11. A band-pass selector tunable over a wide range of frequencies with uniform band width comprising, a first resonant circuit including in series an adjustable capacitance, a fixed capacitance and a fixed inductance, and a second resonant circuit including in series said fixed capacitance, another fixed capacitance and an adjustable inductance, incidental capacitance across said fixed inductance tending to disturb the uniformity of said band width as said selector is tuned over its frequency range, said adjustable capacitance and said other fixed capacitance having a common terminal, and an additional capacitance connected between the other terminals of said last-mentioned capacitances to compensate for the eifect of said incidental capacitance on said band width, whereby said band width is maintained uniform as said circuits are tuned simultaneously to any frequency within said range.

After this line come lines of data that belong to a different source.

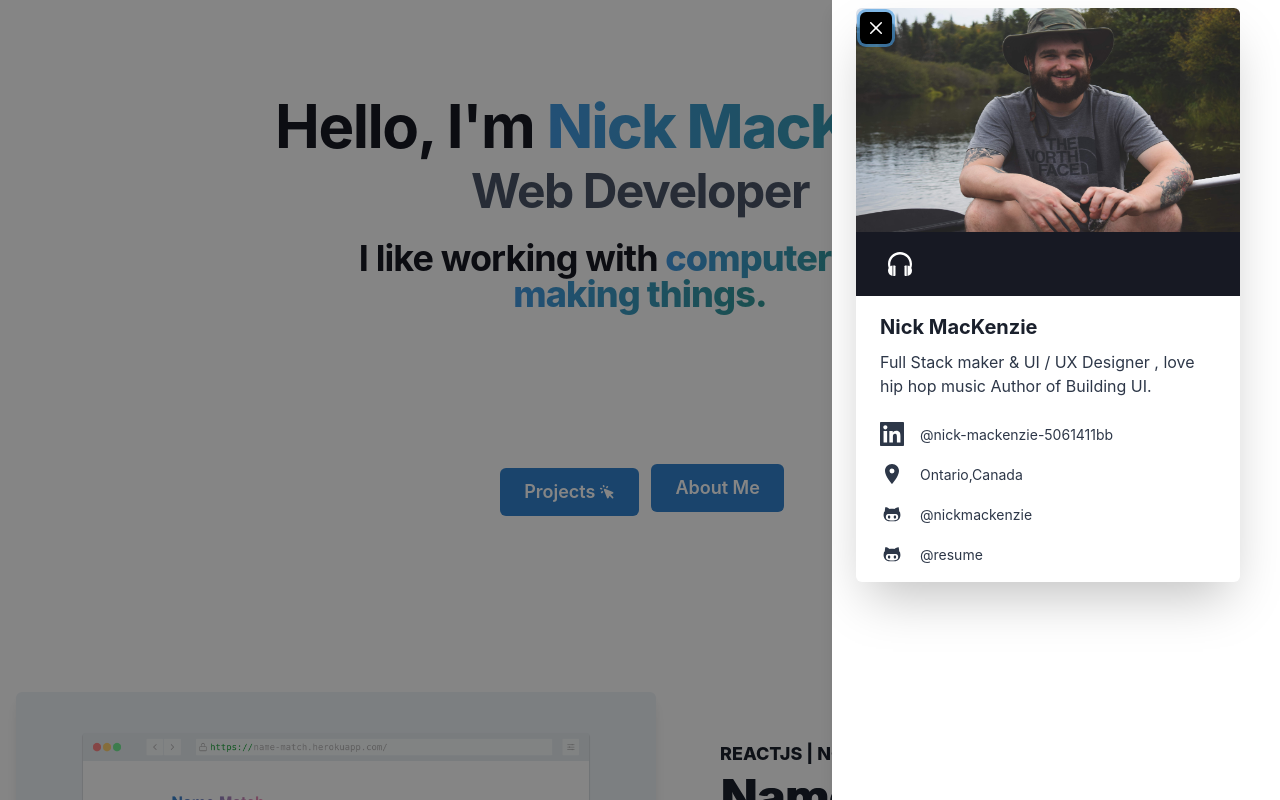
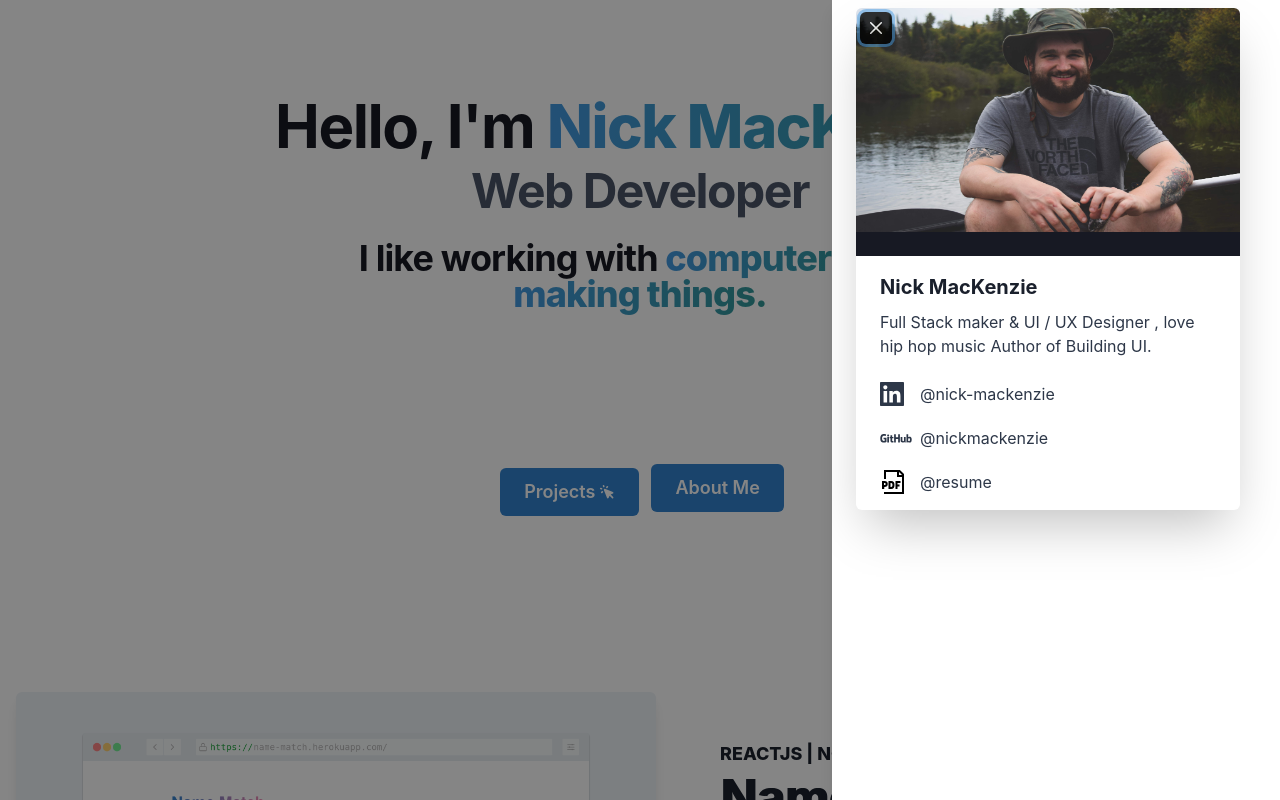
Before and after one commit to nickmackenzie/nick.dev, a Next.js app: page / in a window 1280 px wide. Both pictures are taken after a click on the link "About Me". Shown: the top 800 px of the page. Built offline with nearby package versions, Linux system fonts and the light colour scheme; no server answers; some icons are missing.

Commit message:
contact me links added

```diff
--- a/components/ContactMe.js
+++ b/components/ContactMe.js
@@ -7,6 +7,7 @@ import {
   SimpleGrid,
   Icon,
   Image,
+  Link,
   DrawerOverlay,
   Button,
   Drawer,
@@ -21,8 +22,8 @@ import {
 } from "@chakra-ui/react";
 import { MdHeadset, MdEmail, MdLocationOn } from "react-icons/md";
 import { BsFillBriefcaseFill } from "react-icons/bs";
-import { GrLinkedin } from "react-icons/gr";
-import { DiGithubAlt } from "react-icons/di";
+import { GrLinkedin, GrDocumentPdf } from "react-icons/gr";
+import { DiGithubFull } from "react-icons/di";
 import { ImSpotify, ImHeadphones } from "react-icons/im";
 import axios from "axios";
 export default function ContactMe() {
@@ -99,6 +100,7 @@ export default function ContactMe() {
                   color="white"
                   background="black"
                   onClick={onClose}
+                  opacity="0.8"
                   m="1"
                 ></CloseButton>
                 <Image
@@ -110,8 +112,8 @@ export default function ContactMe() {
                   alt="avatar"
                 />{" "}
                 <Flex alignItems="center" px={6} py={3} bg="gray.900">
-                  <Icon m="2" as={ImHeadphones} h={6} w={6} color="white" />
-                  <Image id="albumArt" src={albumArt} />
+                  {/* <Icon m="2" as={ImHeadphones} h={6} w={6} color="white" />
+                  <Image id="albumArt" src={albumArt} /> */}
                   <chakra.h1
                     mx={3}
                     color="white"
@@ -147,7 +149,13 @@ export default function ContactMe() {
                     <Icon as={GrLinkedin} as={GrLinkedin} h={6} w={6} mr={2} />
 
                     <chakra.h1 px={2} fontSize="sm">
-                      @nick-mackenzie-5061411bb
+                      <Link
+                        target="_blank"
+                        fontSize="1rem"
+                        href="https://www.linkedin.com/in/nick-mackenzie-5061411bb/"
+                      >
+                        @nick-mackenzie
+                      </Link>
                     </chakra.h1>
                   </Flex>
 
@@ -156,32 +164,30 @@ export default function ContactMe() {
                     mt={4}
                     color={useColorModeValue("gray.700", "gray.200")}
                   >
-                    <Icon as={MdLocationOn} h={6} w={6} mr={2} />
-
-                    <chakra.h1 px={2} fontSize="sm">
-                      Ontario,Canada
-                    </chakra.h1>
+                    <Icon as={DiGithubFull} h={8} w={8} mr={2} />
+                    <Link
+                      target="_blank"
+                      href="https://github.com/nickmackenzie"
+                      fontSize="1rem"
+                    >
+                      @nickmackenzie
+                    </Link>
                   </Flex>
                   <Flex
                     alignItems="center"
                     mt={4}
                     color={useColorModeValue("gray.700", "gray.200")}
                   >
-                    <Icon as={DiGithubAlt} h={6} w={6} mr={2} />
+                    <Icon as={GrDocumentPdf} h={6} w={6} mr={2} />
 
                     <chakra.h1 px={2} fontSize="sm">
-                      @nickmackenzie
-                    </chakra.h1>
-                  </Flex>
-                  <Flex
-                    alignItems="center"
-                    mt={4}
-                    color={useColorModeValue("gray.700", "gray.200")}
-                  >
-                    <Icon as={DiGithubAlt} h={6} w={6} mr={2} />
-
-                    <chakra.h1 px={2} fontSize="sm">
-                      @resume
+                      <Link
+                        fontSize="1rem"
+                        target="_blank"
+                        href="https://github.com/nickmackenzie/resume/blob/main/pdf/NickMackenzie_Resume.pdf"
+                      >
+                        @resume
+                      </Link>
                     </chakra.h1>
                   </Flex>
                 </Box>
```
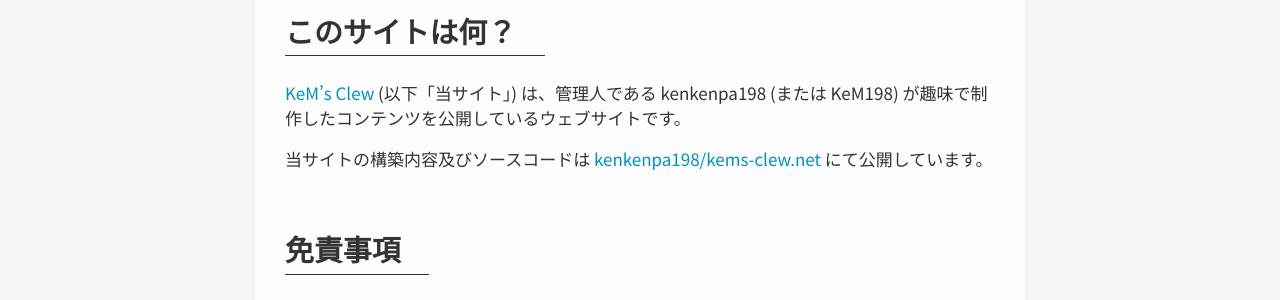
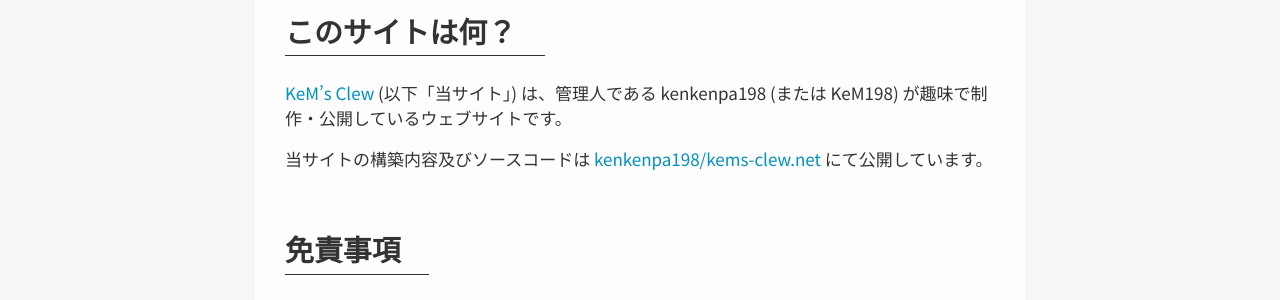
Before and after one commit to kenkenpa198/kems-clew.net, a Jekyll site: the page built from docs/about.md, in a window 1280 px wide and 900 px high. Shown: the part 284-584 px from the top of the window. Built offline with Jekyll 4.4.1, drawn with Linux system fonts in a browser that asks for light colours; nearby versions of some CDN libraries; the repository's description, which GitHub fills in, is left out.

Commit message:
[update]update About

```diff
--- a/docs/about.md
+++ b/docs/about.md
@@ -6,7 +6,7 @@
 
 ## このサイトは何？
 
-[KeM's Clew](https://kems-clew.net/) (以下「当サイト」) は、管理人である kenkenpa198 (または KeM198) が趣味で制作したコンテンツを公開しているウェブサイトです。
+[KeM's Clew](https://kems-clew.net/) (以下「当サイト」) は、管理人である kenkenpa198 (または KeM198) が趣味で制作・公開しているウェブサイトです。
 
 当サイトの構築内容及びソースコードは [kenkenpa198/kems-clew.net](https://github.com/kenkenpa198/kems-clew.net) にて公開しています。
 
```
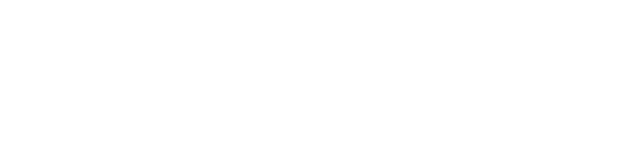
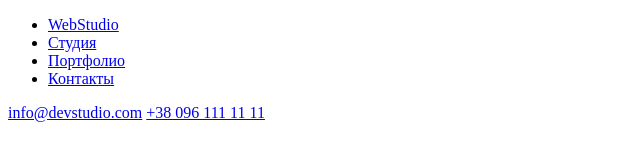
Before and after one commit to Anton027/github.io.goit-markup-hw-01, a plain HTML site: page index.html in a window 1280 px wide. Shown: the whole page, without its empty margins (0-640 px from the left). Drawn offline with Linux system fonts and the light colour scheme.

Commit message:
add_header

```diff
--- a/index.html
+++ b/index.html
@@ -1,5 +1,5 @@
 <!DOCTYPE html>
-<html lang="en">
+<html lang="ru">
 <head>
     <meta charset="UTF-8">
     <meta http-equiv="X-UA-Compatible" content="IE=edge">
@@ -7,6 +7,23 @@
     <title>Document</title>
 </head>
 <body>
+    <header>
+        <nav>
+            <ul>
+                <li><a href="#">WebStudio</a></li>
+                <li><a href="#">Студия</a></li>
+                <li><a href="#">Портфолио</a></li>
+                <li><a href="#">Контакты</a></li>
+            </ul>
+        </nav>
+        <a href="mailto:info@devstudio.com">info@devstudio.com</a>
+        <a href="tel:+380961111111">+38 096 111 11 11</a>
+    </header>
+    <main>
 
+    </main>
+    <footer>
+
+    </footer>
 </body>
 </html>
```
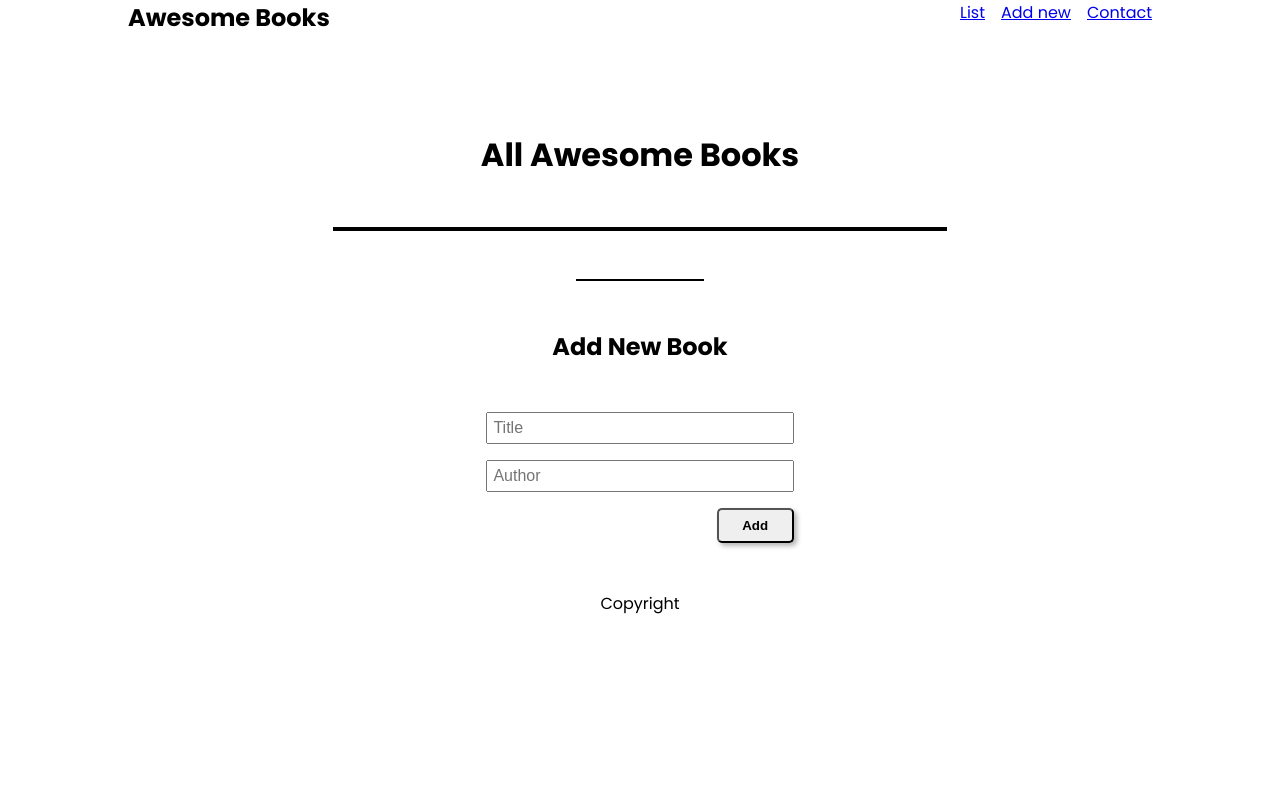
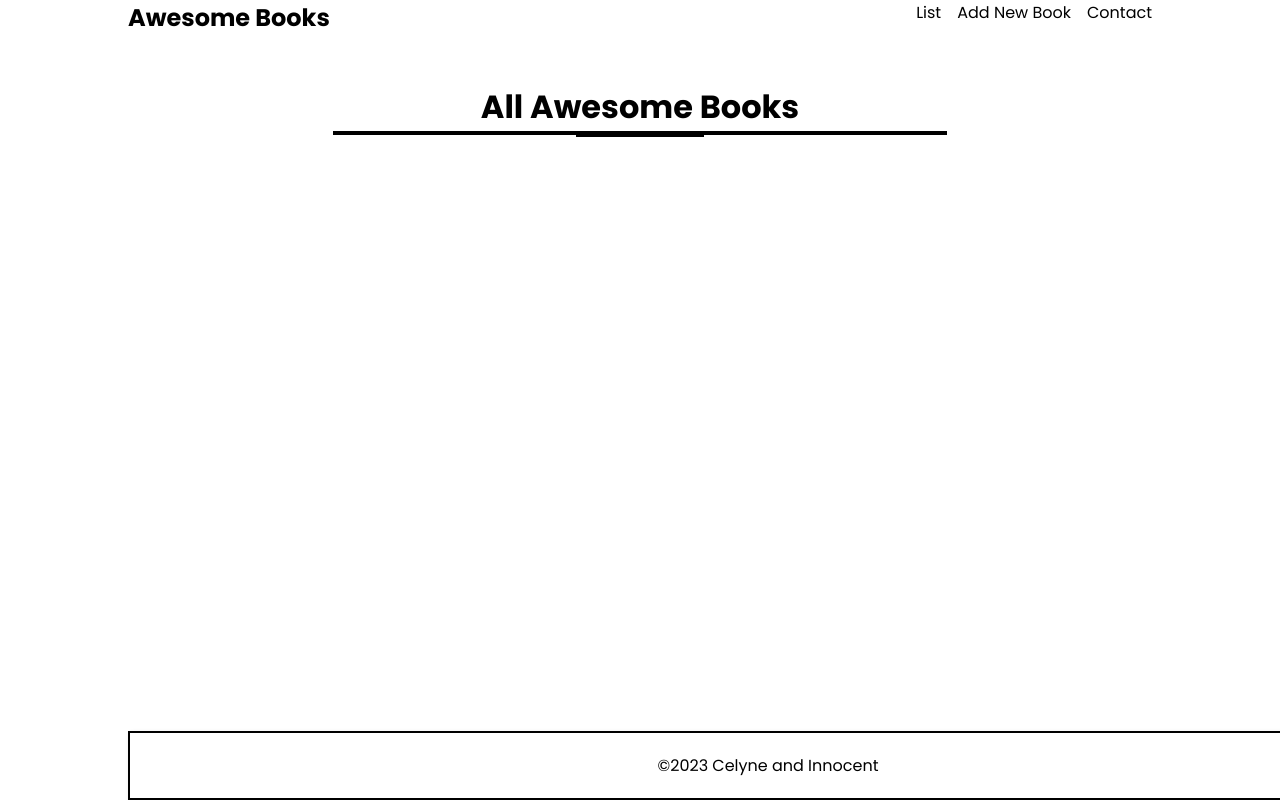
Before and after one commit to Innocent259/Awesome_books, a website: page index.html in a window 1280 px wide. Both pictures are taken after a click on the item "List". Drawn offline with Linux system fonts and the light colour scheme.

Commit message:
implement contact and nav bar

```diff
--- a/index.css
+++ b/index.css
@@ -26,6 +26,7 @@ ul {
 
 li {
   list-style: none;
+  cursor: pointer;
 }
 
 button {
@@ -99,3 +100,16 @@ input {
   align-items: center;
   gap: 1rem;
 }
+
+.hidden-section {
+  display: none;
+}
+
+footer {
+  padding: 20px;
+  box-shadow: 3px 3px 5px rgba(0, 0, 0, 0.3);
+  border: 2px solid #000;
+  position: fixed;
+  width: 100%;
+  bottom: 0;
+}
--- a/index.html
+++ b/index.html
@@ -13,24 +13,36 @@
   <body class="container">
     <nav class="navbar">
       <h1 class="nav-title">Awesome Books</h1>
-        <ul class="nav-links">
-            <li><a href="#">List</a></li>
-            <li><a href="#">Add new</a></li>
-            <li><a href="#">Contact</a></li>
+      <ul>
+        <li id="list-link">List</li>
+        <li id="add-link">Add New Book</li>
+        <li id="contact-link">Contact</li>
       </ul>
     </nav>
-    <div class="time"></div>
-    <h1>All Awesome Books</h1>
-    <div class="booklist"></div>
-    <hr>
+    <div id="add-section">
       <h2>Add New Book</h2>
       <form id="form">
         <input type="text" id="title" placeholder="Title">
         <input type="text" id="author" placeholder="Author">
         <button class="add-button" type="submit">Add</button>
       </form>
+    </div>
+    <div id="list-section" class="hidden-section">
+      <h1>All Awesome Books</h1>
+      <div class="booklist">
+      </div>
+      <hr>
+    </div>
+    <div id="contact-section" class="hidden-section">
+      <h2>Contact Us</h2>
+      <p>Feel free to reach out to us for any inquiries or feedback.</p>
+     <li>Our e-mail: mail@mail.com</li>
+      <li>Our phone number: 0043586534422</li>
+     <li>Our address: Streetname 22, 84503 City, Country</li>
+
+    </div>
     <footer>
-        <p>Copyright</p>
+        <p>&copy2023 Celyne and Innocent</p>
     </footer>
     <script src="index.js"></script>
   </body>
--- a/index.js
+++ b/index.js
@@ -5,13 +5,19 @@ class BookCollection {
     this.loadBooksFromStorage();
     this.displayBooks();
 
+    this.addLink = document.getElementById('add-link');
+    this.listLink = document.getElementById('list-link');
+    this.contactLink = document.getElementById('contact-link');
+    this.addSection = document.getElementById('add-section');
+    this.listSection = document.getElementById('list-section');
+    this.contactSection = document.getElementById('contact-section');
+    this.form = document.getElementById('form');
     this.addButton = document.querySelector('.add-button');
+
+    this.addLink.addEventListener('click', this.showAddSection.bind(this));
+    this.listLink.addEventListener('click', this.showListSection.bind(this));
+    this.contactLink.addEventListener('click', this.showContactSection.bind(this));
     this.addButton.addEventListener('click', this.addBook.bind(this));
-
-    this.navLinks = document.querySelectorAll('.nav-links li');
-    this.navLinks.forEach((link) => {
-      link.addEventListener('click', this.handleNavLinkClick.bind(this));
-    });
   }
 
   static initialize() {
@@ -84,18 +90,22 @@ class BookCollection {
     this.saveBooksToStorage();
   }
 
-  handleNavLinkClick(event) {
-    event.preventDefault();
-    const { target } = event;
-    const linkText = target.textContent.toLowerCase();
+  showAddSection() {
+    this.addSection.style.display = 'block';
+    this.listSection.style.display = 'none';
+    this.contactSection.style.display = 'none';
+  }
 
-    if (linkText === 'list') {
-      this.displayBooks();
-    } else if (linkText === 'add new') {
+  showListSection() {
+    this.addSection.style.display = 'none';
+    this.listSection.style.display = 'block';
+    this.contactSection.style.display = 'none';
+  }
 
-      const bookList = document.querySelector('.booklist');
-      bookList.innerHTML = '';
-    }
+  showContactSection() {
+    this.addSection.style.display = 'none';
+    this.listSection.style.display = 'none';
+    this.contactSection.style.display = 'block';
   }
 }
 
```
Lines whose indentation alone changed are shown as unchanged.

12. A band-pass selector tunable over a wide range of frequencies with uniform band width comprising, a resonant circuit tunable primarily by adjustable capacitance, a resonant circuit tunable primarily by adjustable inductance, and a coupling between said circuits comprisingprimarily a single reactance element, said reactance element being of such type with respect to its manner of coupling between said circuits that the resultant coeificient of coupling between said circuits is inversely proportional to frequency, whereby said band width is maintained uniform as said circuits are tuned simultaneously to any fre quency within said range.

' 'i A. WHEELER.

Referenced by
Citing PatentFiling datePublication dateApplicantTitle
US3192491 *Dec 6, 1962Jun 29, 1965Gen Dynamics CorpTuneable double-tuned circuits with variable coupling
US3949308 *Nov 26, 1974Apr 6, 1976Oak Industries, Inc.Varactor control unit using Q variable inductances
US4804962 *Aug 4, 1983Feb 14, 1989Diamond Devices, Inc.Clutter elimination radar
US6926279Jul 22, 2003Aug 9, 2005Manuel E. AlvaradoModular checker game pieces
US7593696Feb 10, 2005Sep 22, 2009Alcatel-Lucent Usa Inc.Tunable radio frequency filter
US7609134Nov 15, 2007Oct 27, 2009Alps Electronic Co., Ltd.Variable tuning circuit using variable capacitance diode and television tuner
US20060178114 *Feb 10, 2005Aug 10, 2006Georg FischerTunable radio frequency filter
US20080129428 *Nov 15, 2007Jun 5, 2008Alps Electric Co., Ltd.Variable tuning circuit using variable capacitance diode and television tuner
EP1691482A1 *Feb 1, 2006Aug 16, 2006Lucent Technologies Inc.A tunable radio frequency filter
EP1931028A1 *Dec 3, 2007Jun 11, 2008Alps Electric Co., Ltd.Variable tuning circuit using variable capacitance diode and television tuner
Classifications
U.S. Classification333/174, 455/266
International ClassificationH03H7/01
Cooperative ClassificationH03H7/0161
European ClassificationH03H7/01T1